:: Before-and-after page screenshots ::
--------------------------------

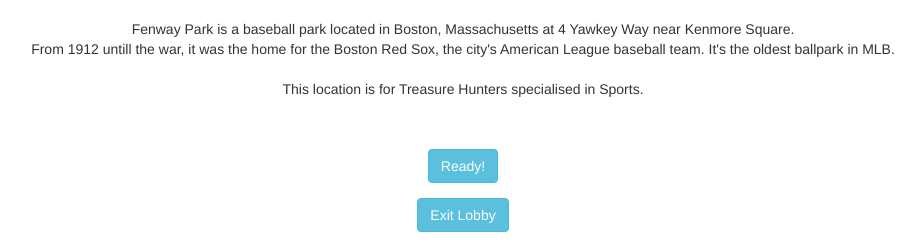
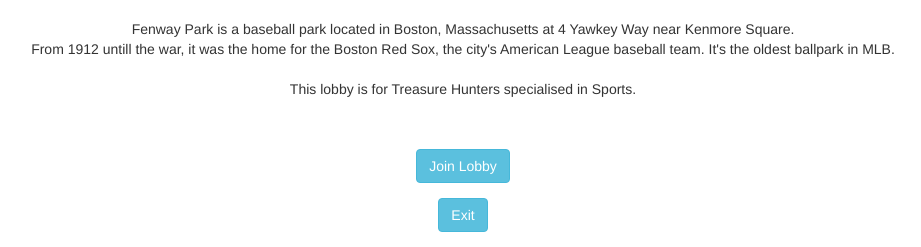
Before and after one commit to KevinKiele/Trivia, a Flask app: page /lobby2 in a window 1280 px wide. Shown: the part 563-810 px from the top of the page, without its empty margins (177-1098 px from the left). Run offline with Flask 2, Linux system fonts and the light colour scheme; a user stored in the database is signed in; parts of the project's set-up code (start-up, migrations or seed data) failed here and were passed over; some libraries are stand-ins or nearby versions.

Commit message:
gewerkt aan lobbys

```diff
--- a/application.py
+++ b/application.py
@@ -105,7 +105,14 @@ def lobbyselection():
 @app.route("/lobby1", methods=["GET", "POST"])
 @login_required
 def lobby1():
-    return render_template("lobby1.html")
+    if request.method == "POST":
+
+        # puts players in sql // werkt niet
+        join_lobby = db.execute("INSERT INTO lobby1 (id, lobbynaam) VALUES(:id, :lobbynaam", id=session["user_id"], lobbynaam="lobby1")
+
+        return render_template("lobby1.html")
+    else:
+        return render_template("lobby1.html")
 
 @app.route("/lobby2", methods=["GET", "POST"])
 @login_required
--- a/templates/lobby2.html
+++ b/templates/lobby2.html
@@ -17,16 +17,16 @@
                 From 1912 untill the war, it was the home for the Boston Red Sox, the city's American League baseball team. It's the oldest ballpark in MLB.
                 </br>
                 </br>
-                This location is for Treasure Hunters specialised in Sports.
+                This lobby is for Treasure Hunters specialised in Sports.
             </p>
             </br>
                        </br>
 
             <div class="form-group">
-                <a href="game" class="btn btn-info" role="button">Ready!</a>
+                <a href="game" class="btn btn-info" role="button">Join Lobby</a>
             </div>
             <div class="form-group">
-                <a href="lobbyselection" class="btn btn-info" role="button">Exit Lobby</a>
+                <a href="lobbyselection" class="btn btn-info" role="button">Exit</a>
             </div>
         </fieldset>
     </form>
--- a/templates/lobby3.html
+++ b/templates/lobby3.html
@@ -18,15 +18,15 @@
             The museum collections used to contain over 33 million specimens[5] of plants, animals, fossils, minerals, rocks, meteorites, human remains, and human cultural artifacts, of which only a small fraction can be displayed at any given time.
             </br>
             </br>
-            This location is for Treasure Hunters specialised in History.
+            This lobby is for Treasure Hunters specialised in History.
             </br>
            </br>
 
             <div class="form-group">
-                <a href="game" class="btn btn-info" role="button">Ready!</a>
+                <a href="game" class="btn btn-info" role="button">Join Lobby</a>
             </div>
             <div class="form-group">
-                <a href="lobbyselection" class="btn btn-info" role="button">Exit Lobby</a>
+                <a href="lobbyselection" class="btn btn-info" role="button">Exit</a>
             </div>
         </fieldset>
     </form>
--- a/templates/lobbyselection.html
+++ b/templates/lobbyselection.html
@@ -22,7 +22,7 @@
                 <a href="lobby3" class="btn btn-info" role="button">Museum of Natural History</a><p>Amount of Players:</p><p>Maximum Amount of Players: 2</p>
             </div>
              <div class="form-group">
-                <a href="homepage" class="btn btn-info" role="button">Exit Mission Selection</a>
+                <a href="homepage" class="btn btn-info" role="button">Exit</a>
             </div>
         </fieldset>
     </form>
```
Also changed, not shown: templates/lobby1.html (+4 -4 lines), trivia.db.
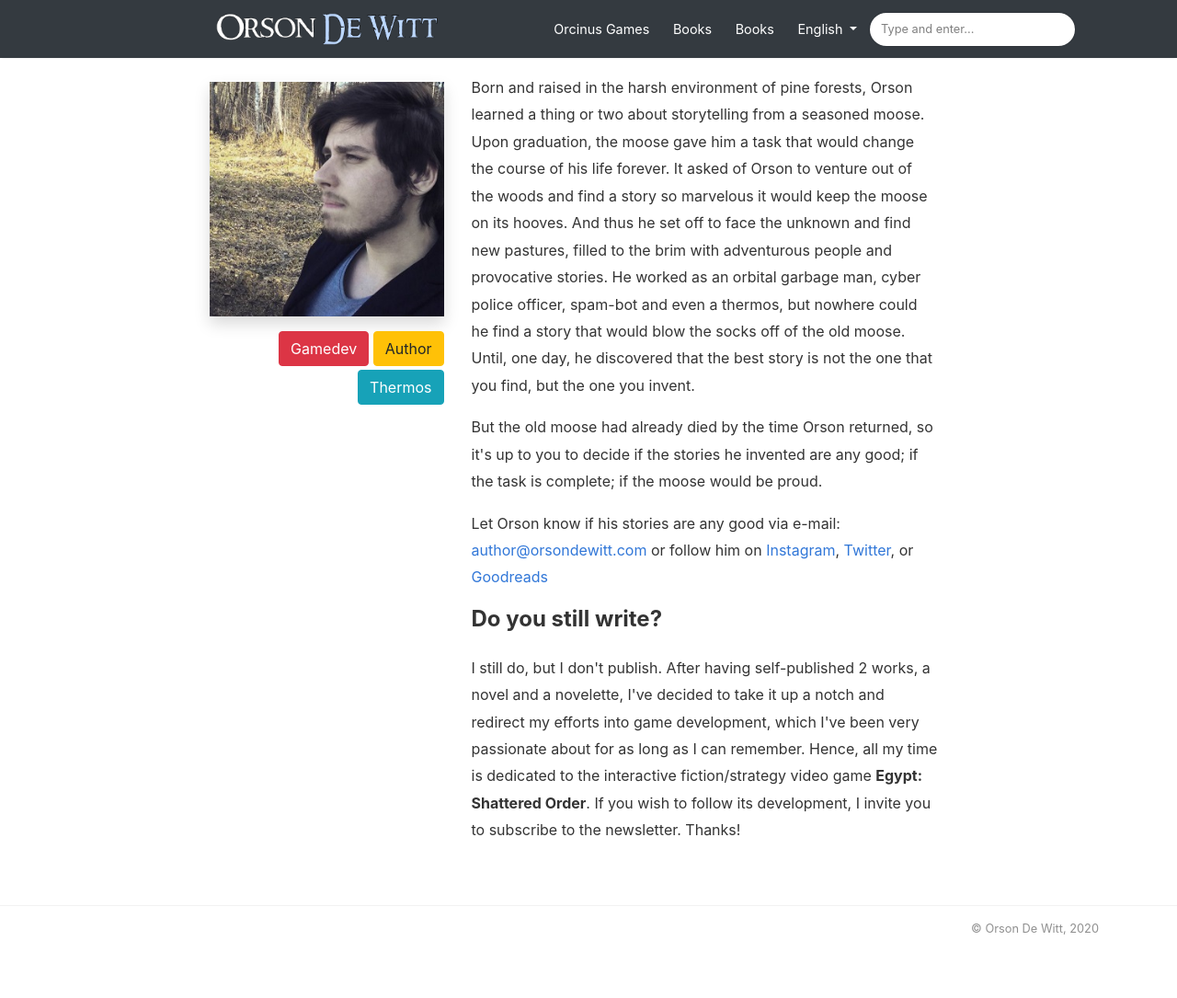
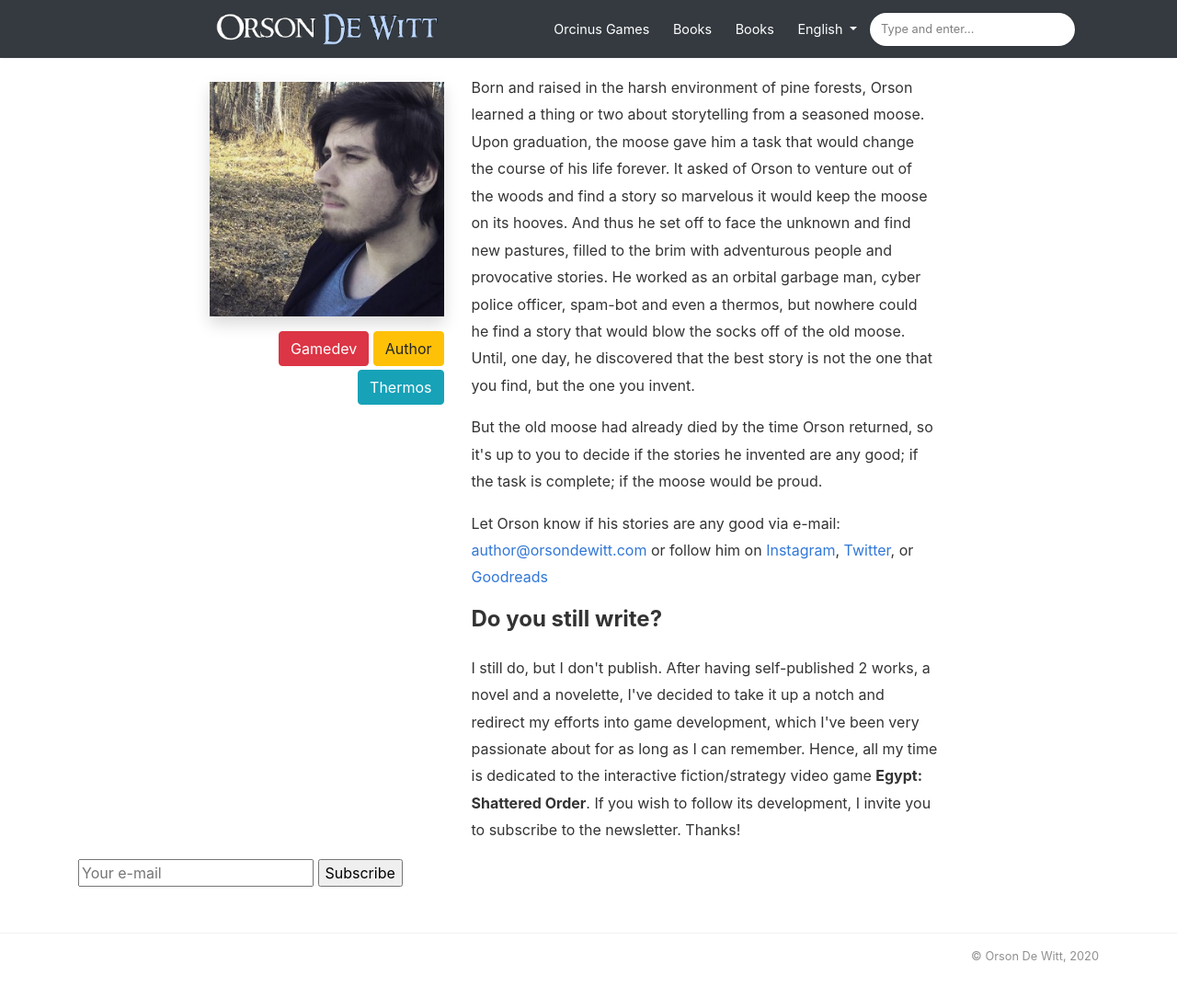
Before and after one commit to OrsonDWitt/OrsonDWitt.github.io, a Jekyll site: the page built from _pages/about.md, in a window 1280 px wide and 1123 px high. Shown: the top 1085 px of the window at 92% size. Built offline with Jekyll 4.4.1, drawn with Linux system fonts in a browser that asks for light colours; nearby versions of some CDN libraries.

Commit message:
Update default.html

```diff
--- a/_layouts/default.html
+++ b/_layouts/default.html
@@ -73,7 +73,7 @@
                 {% else %}
                 <li class="nav-item">
                 {% endif %}
-                <a class="nav-link" href="{{ site.games }}" title="Games created by Orson">Orcinus Games</a>
+                <a class="nav-link" href="{{ site.games }}" title="Games made by Orson">Orcinus Games</a>
                 </li>
 
                 <li class="nav-item">
@@ -128,11 +128,21 @@
 ================================================== -->
 <div class="main-content">
     {{ content }}
+			{% if page.url == "/about" %}
+                    <form id="sender-subscribe" target="_blank" action="https://app.sender.net/forms/sender_subscription/2812/e3bbda51" class="wj-contact-form validate" method="POST" novalidate>
+            <div class="mc-field-group">
+			    <input name="email" class="required email" id="email" data-label="E-mail" autocomplete="on" placeholder="Your e-mail" required>
+				 <input type="submit" value="Subscribe" name="subscribe" class="heart">
+		    {% endif %}
 {% if page.layout == 'post' %}
 <h4>Did you like what you read?</h4>
 Ever so often I send out a mail to my subscribers with things I consider worth sharing — interesting facts, game updates, new pieces of writing, etc. — and I invite <b>you</b> to join us.
 You're not gerting a cat in the bag; all the previous newsletters can be read here.
 No spam, no ads. Unsubscribe whenever you want.
+		                        <form id="sender-subscribe" target="_blank" action="https://app.sender.net/forms/sender_subscription/2812/e3bbda51" class="wj-contact-form validate" method="POST" novalidate>
+            <div class="mc-field-group">
+			    <input name="email" class="required email" id="email" data-label="E-mail" autocomplete="on" placeholder="Your e-mail" required>
+				 <input type="submit" value="Subscribe" name="subscribe" class="heart">
 {% endif %}
 </div>
 </div>
@@ -148,11 +158,11 @@ No spam, no ads. Unsubscribe whenever you want.
 
 		{% else %}
 		All writing efforts are currently being redirected into development of the interactive fiction/strategy video game <b>Egypt: Shattered Order</b>. If you wish to follow its development, feel free to join the mailing list.
-		{% endif %}
                     <form id="sender-subscribe" target="_blank" action="https://app.sender.net/forms/sender_subscription/2812/e3bbda51" class="wj-contact-form validate" method="POST" novalidate>
             <div class="mc-field-group">
 			    <input name="email" class="required email" id="email" data-label="E-mail" autocomplete="on" placeholder="Your e-mail" required>
 				 <input type="submit" value="Subscribe" name="subscribe" class="heart">
+		    		{% endif %}
             </div>
 		    </form>
 	</div>
```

--------------------------------

:: ASSIGNED TASK ::
Would you set down every line of the data above exactly, skipping the pictures?

:: WRITTEN RESPONSE ::
Before and after one commit to KevinKiele/Trivia, a Flask app: page /lobby2 in a window 1280 px wide. Shown: the part 563-810 px from the top of the page, without its empty margins (177-1098 px from the left). Run offline with Flask 2, Linux system fonts and the light colour scheme; a user stored in the database is signed in; parts of the project's set-up code (start-up, migrations or seed data) failed here and were passed over; some libraries are stand-ins or nearby versions.

Commit message:
gewerkt aan lobbys

```diff
--- a/application.py
+++ b/application.py
@@ -105,7 +105,14 @@ def lobbyselection():
 @app.route("/lobby1", methods=["GET", "POST"])
 @login_required
 def lobby1():
-    return render_template("lobby1.html")
+    if request.method == "POST":
+
+        # puts players in sql // werkt niet
+        join_lobby = db.execute("INSERT INTO lobby1 (id, lobbynaam) VALUES(:id, :lobbynaam", id=session["user_id"], lobbynaam="lobby1")
+
+        return render_template("lobby1.html")
+    else:
+        return render_template("lobby1.html")
 
 @app.route("/lobby2", methods=["GET", "POST"])
 @login_required
--- a/templates/lobby2.html
+++ b/templates/lobby2.html
@@ -17,16 +17,16 @@
                 From 1912 untill the war, it was the home for the Boston Red Sox, the city's American League baseball team. It's the oldest ballpark in MLB.
                 </br>
                 </br>
-                This location is for Treasure Hunters specialised in Sports.
+                This lobby is for Treasure Hunters specialised in Sports.
             </p>
             </br>
                        </br>
 
             <div class="form-group">
-                <a href="game" class="btn btn-info" role="button">Ready!</a>
+                <a href="game" class="btn btn-info" role="button">Join Lobby</a>
             </div>
             <div class="form-group">
-                <a href="lobbyselection" class="btn btn-info" role="button">Exit Lobby</a>
+                <a href="lobbyselection" class="btn btn-info" role="button">Exit</a>
             </div>
         </fieldset>
     </form>
--- a/templates/lobby3.html
+++ b/templates/lobby3.html
@@ -18,15 +18,15 @@
             The museum collections used to contain over 33 million specimens[5] of plants, animals, fossils, minerals, rocks, meteorites, human remains, and human cultural artifacts, of which only a small fraction can be displayed at any given time.
             </br>
             </br>
-            This location is for Treasure Hunters specialised in History.
+            This lobby is for Treasure Hunters specialised in History.
             </br>
            </br>
 
             <div class="form-group">
-                <a href="game" class="btn btn-info" role="button">Ready!</a>
+                <a href="game" class="btn btn-info" role="button">Join Lobby</a>
             </div>
             <div class="form-group">
-                <a href="lobbyselection" class="btn btn-info" role="button">Exit Lobby</a>
+                <a href="lobbyselection" class="btn btn-info" role="button">Exit</a>
             </div>
         </fieldset>
     </form>
--- a/templates/lobbyselection.html
+++ b/templates/lobbyselection.html
@@ -22,7 +22,7 @@
                 <a href="lobby3" class="btn btn-info" role="button">Museum of Natural History</a><p>Amount of Players:</p><p>Maximum Amount of Players: 2</p>
             </div>
              <div class="form-group">
-                <a href="homepage" class="btn btn-info" role="button">Exit Mission Selection</a>
+                <a href="homepage" class="btn btn-info" role="button">Exit</a>
             </div>
         </fieldset>
     </form>
```
Also changed, not shown: templates/lobby1.html (+4 -4 lines), trivia.db.
Before and after one commit to OrsonDWitt/OrsonDWitt.github.io, a Jekyll site: the page built from _pages/about.md, in a window 1280 px wide and 1123 px high. Shown: the top 1085 px of the window at 92% size. Built offline with Jekyll 4.4.1, drawn with Linux system fonts in a browser that asks for light colours; nearby versions of some CDN libraries.

Commit message:
Update default.html

```diff
--- a/_layouts/default.html
+++ b/_layouts/default.html
@@ -73,7 +73,7 @@
                 {% else %}
                 <li class="nav-item">
                 {% endif %}
-                <a class="nav-link" href="{{ site.games }}" title="Games created by Orson">Orcinus Games</a>
+                <a class="nav-link" href="{{ site.games }}" title="Games made by Orson">Orcinus Games</a>
                 </li>
 
                 <li class="nav-item">
@@ -128,11 +128,21 @@
 ================================================== -->
 <div class="main-content">
     {{ content }}
+			{% if page.url == "/about" %}
+                    <form id="sender-subscribe" target="_blank" action="https://app.sender.net/forms/sender_subscription/2812/e3bbda51" class="wj-contact-form validate" method="POST" novalidate>
+            <div class="mc-field-group">
+			    <input name="email" class="required email" id="email" data-label="E-mail" autocomplete="on" placeholder="Your e-mail" required>
+				 <input type="submit" value="Subscribe" name="subscribe" class="heart">
+		    {% endif %}
 {% if page.layout == 'post' %}
 <h4>Did you like what you read?</h4>
 Ever so often I send out a mail to my subscribers with things I consider worth sharing — interesting facts, game updates, new pieces of writing, etc. — and I invite <b>you</b> to join us.
 You're not gerting a cat in the bag; all the previous newsletters can be read here.
 No spam, no ads. Unsubscribe whenever you want.
+		                        <form id="sender-subscribe" target="_blank" action="https://app.sender.net/forms/sender_subscription/2812/e3bbda51" class="wj-contact-form validate" method="POST" novalidate>
+            <div class="mc-field-group">
+			    <input name="email" class="required email" id="email" data-label="E-mail" autocomplete="on" placeholder="Your e-mail" required>
+				 <input type="submit" value="Subscribe" name="subscribe" class="heart">
 {% endif %}
 </div>
 </div>
@@ -148,11 +158,11 @@ No spam, no ads. Unsubscribe whenever you want.
 
 		{% else %}
 		All writing efforts are currently being redirected into development of the interactive fiction/strategy video game <b>Egypt: Shattered Order</b>. If you wish to follow its development, feel free to join the mailing list.
-		{% endif %}
                     <form id="sender-subscribe" target="_blank" action="https://app.sender.net/forms/sender_subscription/2812/e3bbda51" class="wj-contact-form validate" method="POST" novalidate>
             <div class="mc-field-group">
 			    <input name="email" class="required email" id="email" data-label="E-mail" autocomplete="on" placeholder="Your e-mail" required>
 				 <input type="submit" value="Subscribe" name="subscribe" class="heart">
+		    		{% endif %}
             </div>
 		    </form>
 	</div>
```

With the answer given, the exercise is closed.